BEGIN SUPPLIED DATA
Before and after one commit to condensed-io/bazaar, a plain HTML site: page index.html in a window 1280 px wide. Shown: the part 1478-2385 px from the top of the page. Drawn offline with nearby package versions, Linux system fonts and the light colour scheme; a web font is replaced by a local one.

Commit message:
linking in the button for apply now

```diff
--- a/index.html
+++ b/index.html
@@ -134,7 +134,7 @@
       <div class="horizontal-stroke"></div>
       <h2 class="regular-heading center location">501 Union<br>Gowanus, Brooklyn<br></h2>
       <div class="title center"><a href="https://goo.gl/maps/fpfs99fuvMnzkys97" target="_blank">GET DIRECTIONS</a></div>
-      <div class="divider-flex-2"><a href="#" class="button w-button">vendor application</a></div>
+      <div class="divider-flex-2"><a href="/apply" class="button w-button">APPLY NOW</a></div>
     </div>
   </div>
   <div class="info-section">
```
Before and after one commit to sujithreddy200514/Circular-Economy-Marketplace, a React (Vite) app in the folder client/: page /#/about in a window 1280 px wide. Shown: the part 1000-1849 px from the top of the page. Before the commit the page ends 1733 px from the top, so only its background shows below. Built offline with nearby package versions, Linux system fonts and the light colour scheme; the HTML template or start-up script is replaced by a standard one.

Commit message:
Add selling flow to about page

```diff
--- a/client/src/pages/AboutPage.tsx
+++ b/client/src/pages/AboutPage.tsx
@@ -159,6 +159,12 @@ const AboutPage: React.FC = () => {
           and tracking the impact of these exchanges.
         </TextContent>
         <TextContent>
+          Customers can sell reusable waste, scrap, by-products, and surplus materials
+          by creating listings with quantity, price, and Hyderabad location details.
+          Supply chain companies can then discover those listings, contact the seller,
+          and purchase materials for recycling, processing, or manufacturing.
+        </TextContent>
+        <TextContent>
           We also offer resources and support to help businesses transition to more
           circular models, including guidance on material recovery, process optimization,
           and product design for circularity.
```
END SUPPLIED DATA
TRY IT | State the number of lines in the records above that contain the string "TextContent", and give nothing else.

EXERCISE ANSWER | 4